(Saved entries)

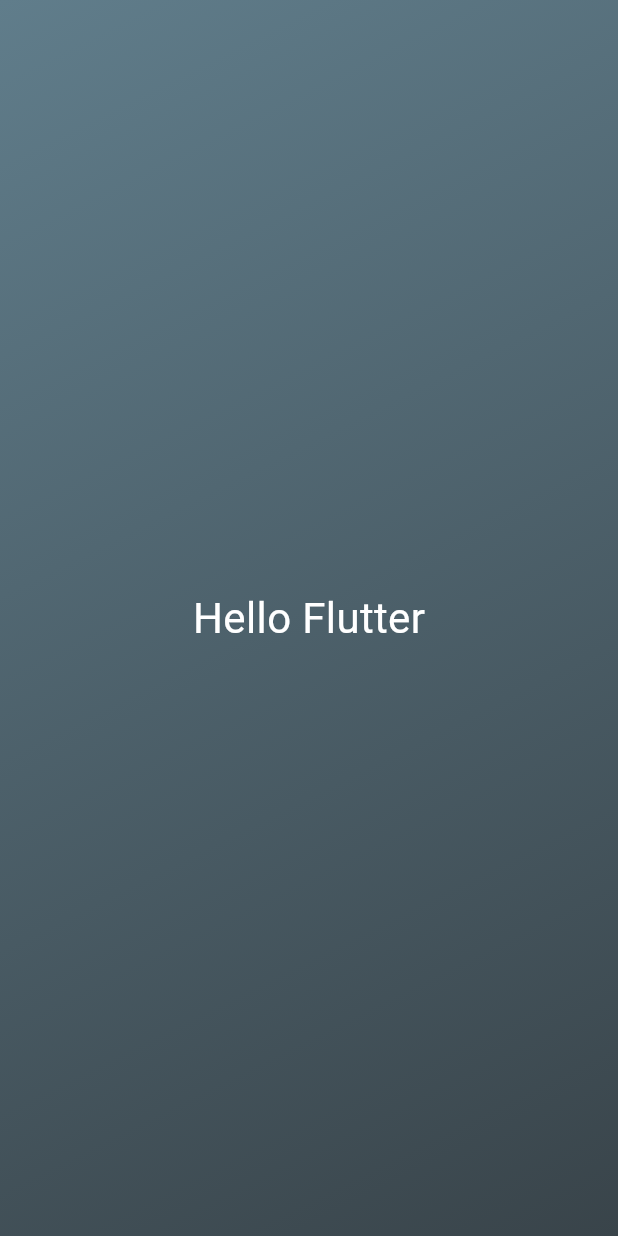
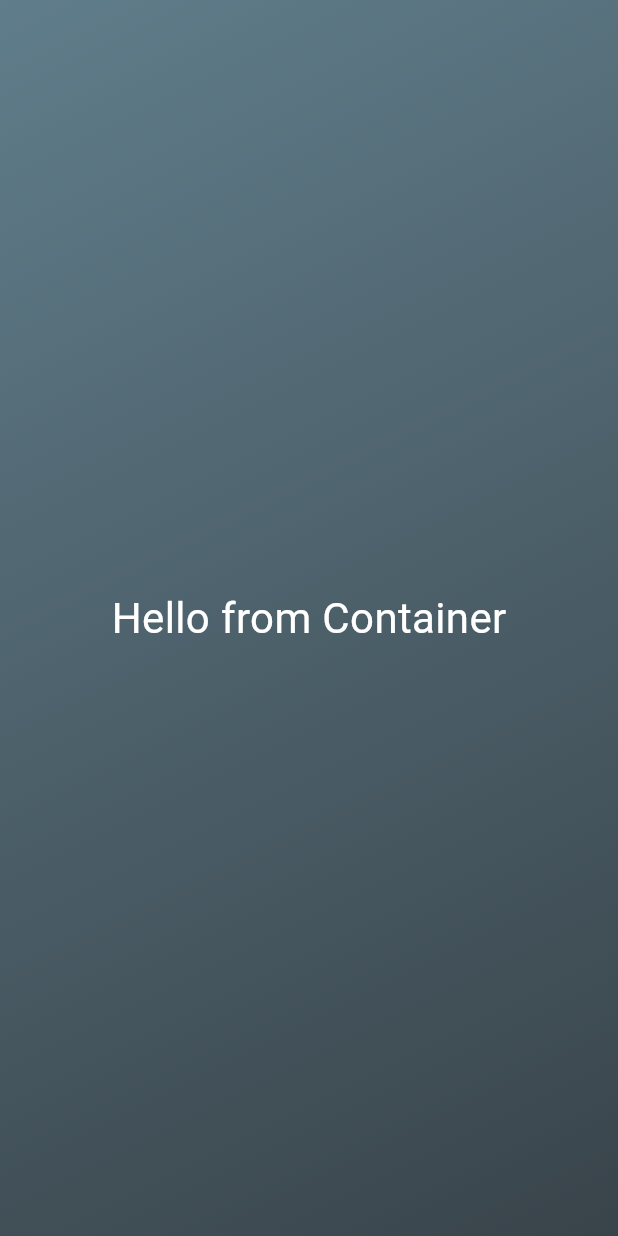
Before and after one commit to brunonasc01/flutter_dice_app, a Flutter app: the screen it shows after launch, on a phone screen of 412 x 824 dp. Run offline on Flutter 3.47's test engine with Material 3 defaults, Android fonts, the phone set to English and light mode, and no system bars.

Commit message:
pass values over classes

```diff
--- a/lib/gradient_container.dart
+++ b/lib/gradient_container.dart
@@ -1,21 +1,24 @@
 import 'package:flutter/material.dart';
+import 'package:flutter_dice_app/styled_text.dart';
+
+Alignment startAlignment = Alignment.topLeft;
+Alignment endAlignment = Alignment.bottomRight;
 
 class GradientContainer extends StatelessWidget {
+  const GradientContainer({key}) : super(key: key);
+
   @override
   Widget build(context) {
     return Container(
-      decoration: const BoxDecoration(
+      decoration: BoxDecoration(
         gradient: LinearGradient(
-          colors: [Colors.blueGrey, Color.fromARGB(255, 57, 68, 74)],
-          begin: Alignment.topLeft,
-          end: Alignment.bottomRight,
+          colors: const [Colors.blueGrey, Color.fromARGB(255, 57, 68, 74)],
+          begin: startAlignment,
+          end: endAlignment,
         ),
       ),
       child: const Center(
-        child: Text(
-          'Hello Flutter',
-          style: TextStyle(fontSize: 28, color: Colors.white),
-        ),
+        child: StyledText(text: 'Hello from Container'),
       ),
     );
   }
--- a/lib/main.dart
+++ b/lib/main.dart
@@ -3,7 +3,7 @@
 
 void main() {
   runApp(
-    MaterialApp(
+    const MaterialApp(
       home: Scaffold(body: GradientContainer()),
     ),
   );
--- /dev/null
+++ b/lib/styled_text.dart
@@ -0,0 +1,15 @@
+import 'package:flutter/material.dart';
+
+class StyledText extends StatelessWidget {
+  final String text;
+
+  const StyledText({super.key, required this.text});
+
+  @override
+  Widget build(BuildContext context) {
+    return Text(
+      text,
+      style: const TextStyle(fontSize: 28, color: Colors.white),
+    );
+  }
+}
```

Task:
How many lines of these entries contain the string "child"? Reply with the number alone.

Solution to this problem:
3